The short three month high school season means that, with major injuries, the majority of regular season games and playoffs could be missed. For Matt Williams (‘19) a Captain on the Oyster River Boys Soccer team, the latter was true, and he had to miss the most important part of his junior season with a fractured hip. “Throughout the time I was injured, I would stretch, eat correctly, do anything that would lead to a faster recovery. Whatever my doctor told me just made me feel sad because I knew I was out for the rest of the season,” he described.

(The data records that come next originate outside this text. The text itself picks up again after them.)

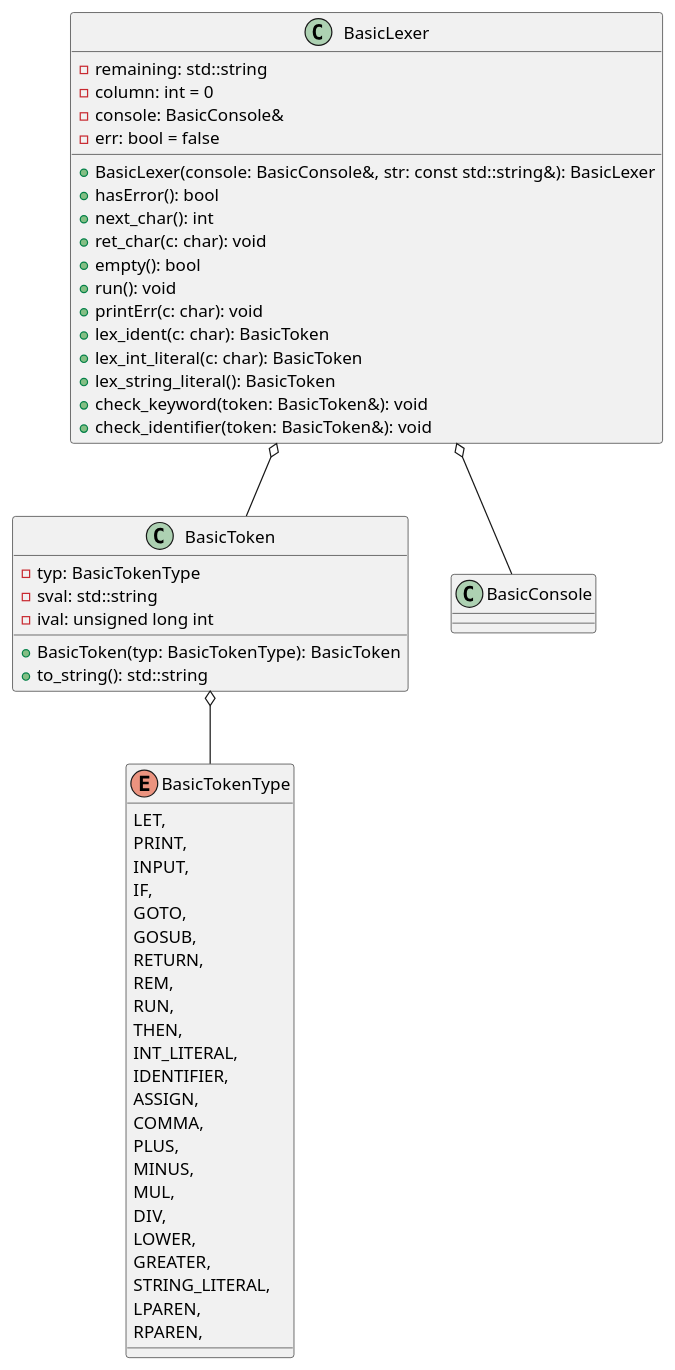
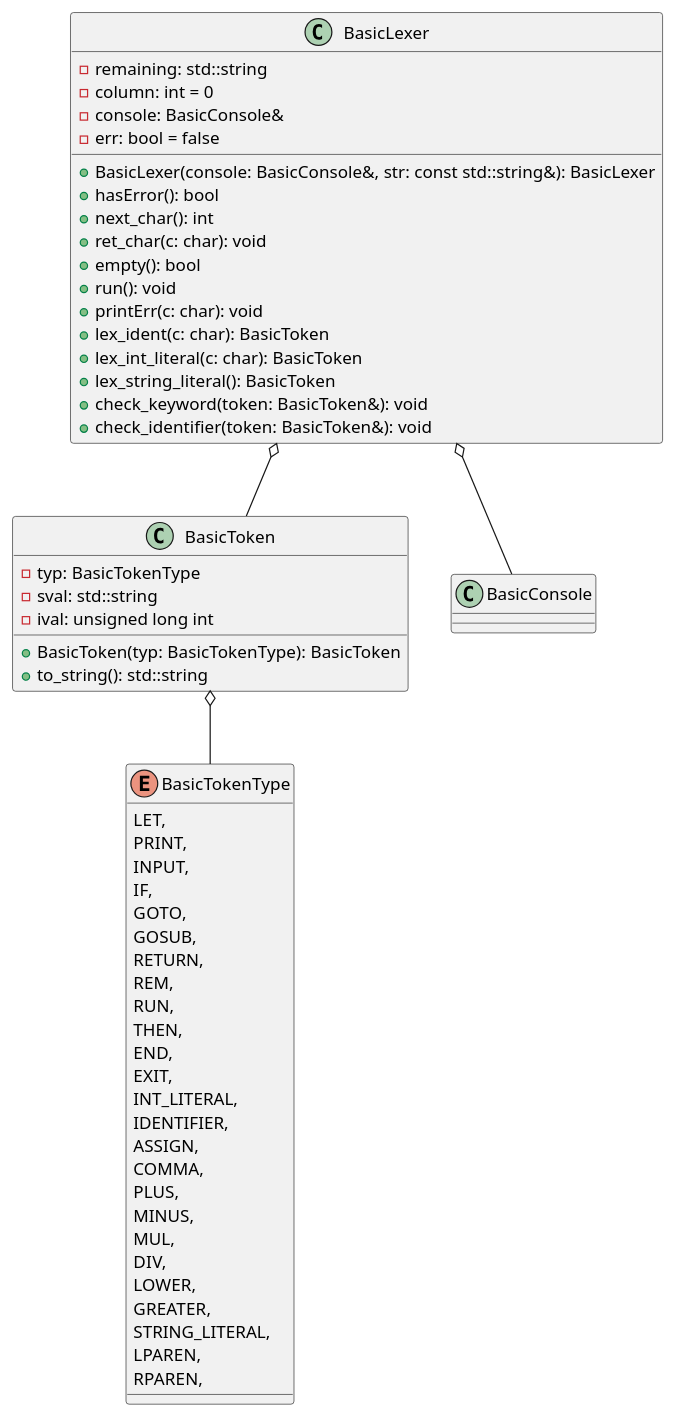
Before and after one commit to rossonlinesolutions/BASIC: the diagram in Documentation/LexerClasses.puml, drawn with PlantUML. The commit also changed 7 other files, not shown here.

```diff
--- a/Documentation/LexerClasses.puml
+++ b/Documentation/LexerClasses.puml
@@ -1,60 +1,62 @@
 @startuml Lexer classes
 enum BasicTokenType {
     LET,
     PRINT,
     INPUT,
     IF,
     GOTO,
     GOSUB,
     RETURN,
     REM,
     RUN,
     THEN,
+    END,
+    EXIT,
     INT_LITERAL,
     IDENTIFIER,
     ASSIGN,
     COMMA,
     PLUS,
     MINUS,
     MUL,
     DIV,
     LOWER,
     GREATER,
     STRING_LITERAL,
     LPAREN,
     RPAREN,
 }
 
 class BasicToken {
     - typ: BasicTokenType
     - sval: std::string
     - ival: unsigned long int
     + BasicToken(typ: BasicTokenType): BasicToken
     + to_string(): std::string
 }
 
 class BasicLexer {
     - remaining: std::string
     - column: int = 0
     'console for error reporting
     - console: BasicConsole&
     - err: bool = false
     + BasicLexer(console: BasicConsole&, str: const std::string&): BasicLexer
     + hasError(): bool
     + next_char(): int
     + ret_char(c: char): void
     + empty(): bool
     + run(): void
     + printErr(c: char): void
     + lex_ident(c: char): BasicToken
     + lex_int_literal(c: char): BasicToken
     + lex_string_literal(): BasicToken
     + check_keyword(token: BasicToken&): void
     + check_identifier(token: BasicToken&): void
 }
 
 BasicToken o-- BasicTokenType
 BasicLexer o-- BasicConsole
 BasicLexer o-- BasicToken
 
 @enduml
```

Along with the importance of playoffs and the pride that came along with competing for the championship, the ability, or lack-thereof, to do anything stung for Williams as he cheered from the bench.

For athletes, the importance of injury recovery takes less and less priority as they balance other things. Unless the injury is major enough to inhibit productivity elsewhere, the injuries underline school and other points of importances. Williams claimed that as a high schooler having an injury, “creates a bigger commitment. It was honestly hard [being injured] because I had to go to physical therapy.” He would spend two hours a day after school going to his therapist, before going to practices for his team. “It takes a lot of time away from homework,” he stated.

Compare this to professional athletes, whose jobs are to play sports. Their way of making money is to compete, and if an injury occurs, their career can be on the line. For athletes who aren’t necessarily at that level, like those at Oyster River, the importance of recovery is there, just not as prominent in the grand scheme of things.

For injured Oyster River athletes, “It can be a challenge, weighing that balance of if we have the time to wait until they’re 100% necessarily, if we do that are we gonna miss the entire season?” Feld explained. This balance occurs especially at the high school level, and is what defines differences between student athletes and professionals. Unanimously, all athletes feel the effects of injuries; “It’s hard because all you want to do is go back out on that field and play,” said Tucker Henry (‘19) a senior on the boys soccer team. “All you can really do is sit tight and have trust and confidence in your teammates that they’re going to play to win.”


Written by Quinn Wilson